▶ [Activity]: The goal here is an exact copy of the entries below, without their pictures.

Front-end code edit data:
Start of Block

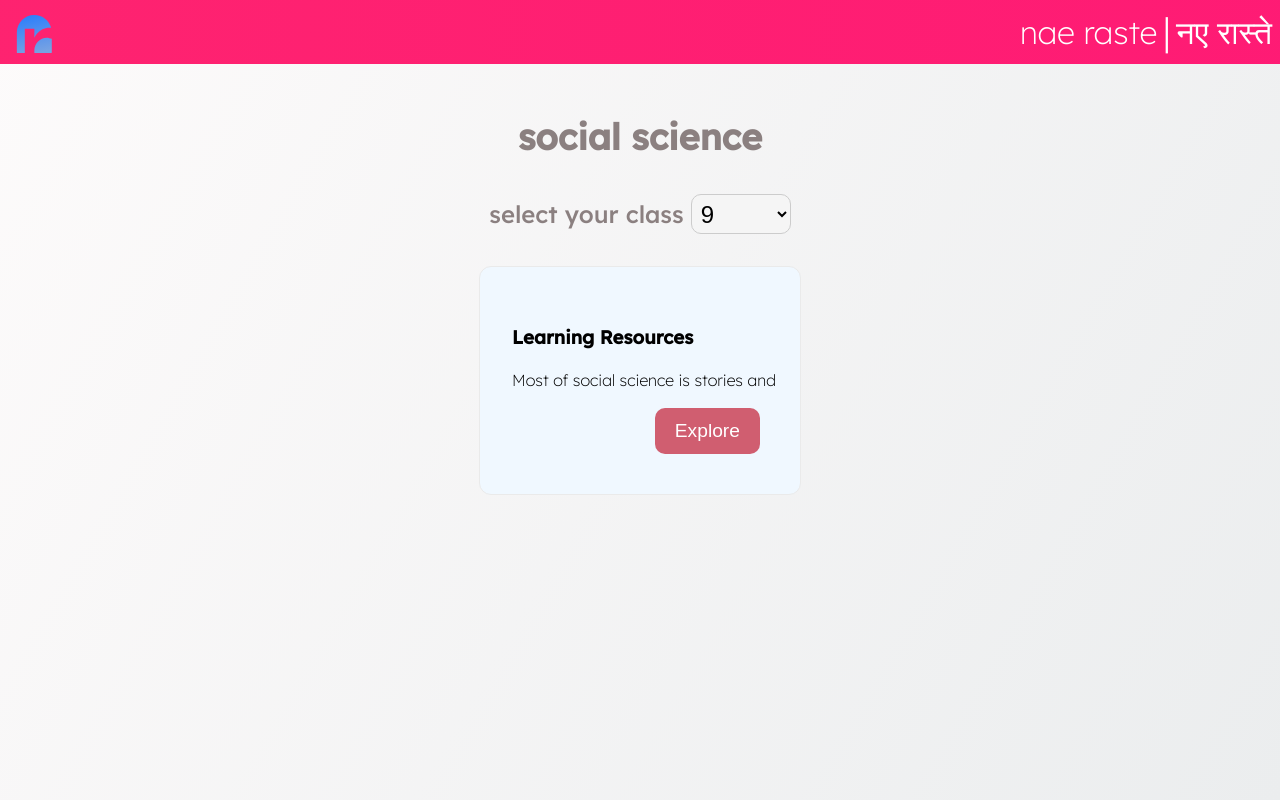
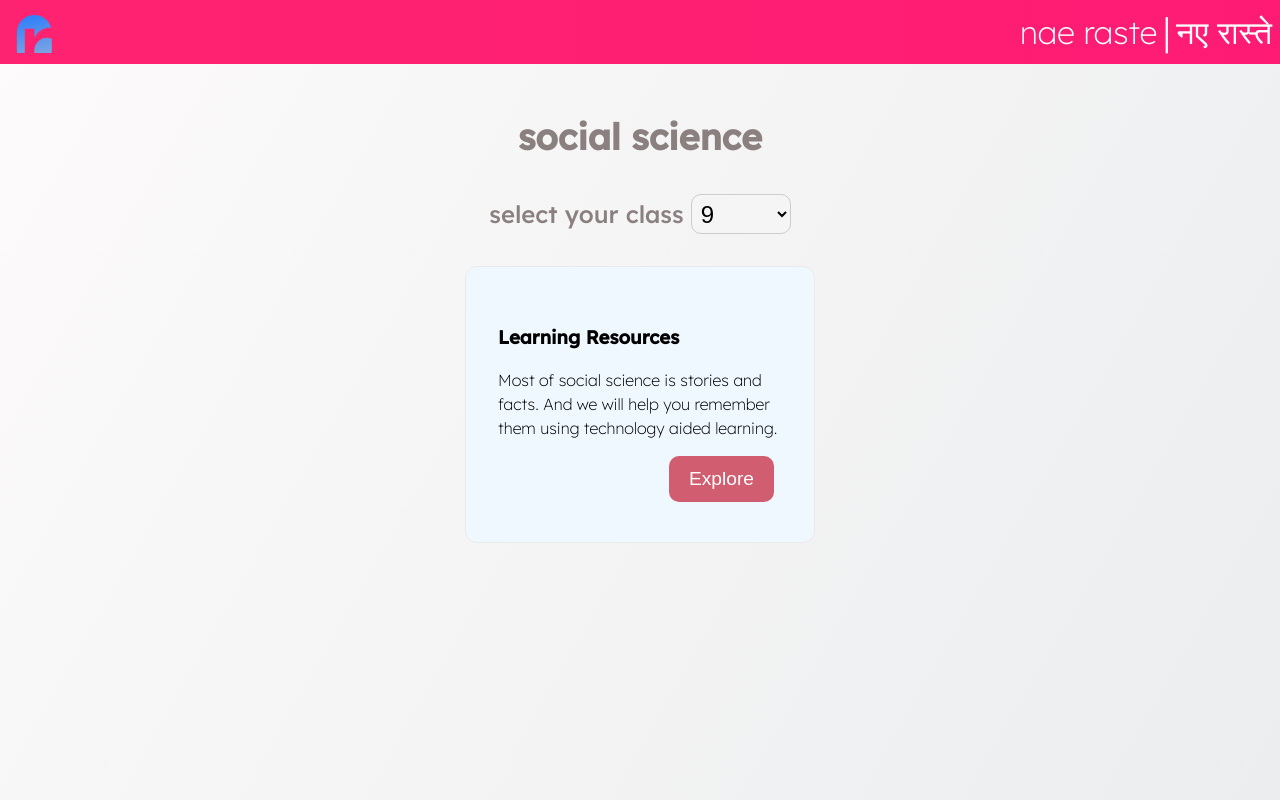
Before and after one commit to Ujju09/naeraste-social, a Next.js app: page / in a window 1280 px wide. Built offline with nearby package versions, Linux system fonts and the light colour scheme.

Commit message:
paragraph-uj

```diff
--- a/pages/index.tsx
+++ b/pages/index.tsx
@@ -88,7 +88,7 @@ const Home: NextPage = () => {
         >
         </div>
         <h3>{"Learning Resources"}</h3>
-        <p>{"Most of social science is stories and "}</p>
+        <p>{"Most of social science is stories and facts. And we will help you remember them using technology aided learning. "}</p>
         <div
           style={{
             display: "flex",
```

End of Block

▶ [Answer to this problem]:
Before and after one commit to Ujju09/naeraste-social, a Next.js app: page / in a window 1280 px wide. Built offline with nearby package versions, Linux system fonts and the light colour scheme.

Commit message:
paragraph-uj

```diff
--- a/pages/index.tsx
+++ b/pages/index.tsx
@@ -88,7 +88,7 @@ const Home: NextPage = () => {
         >
         </div>
         <h3>{"Learning Resources"}</h3>
-        <p>{"Most of social science is stories and "}</p>
+        <p>{"Most of social science is stories and facts. And we will help you remember them using technology aided learning. "}</p>
         <div
           style={{
             display: "flex",
```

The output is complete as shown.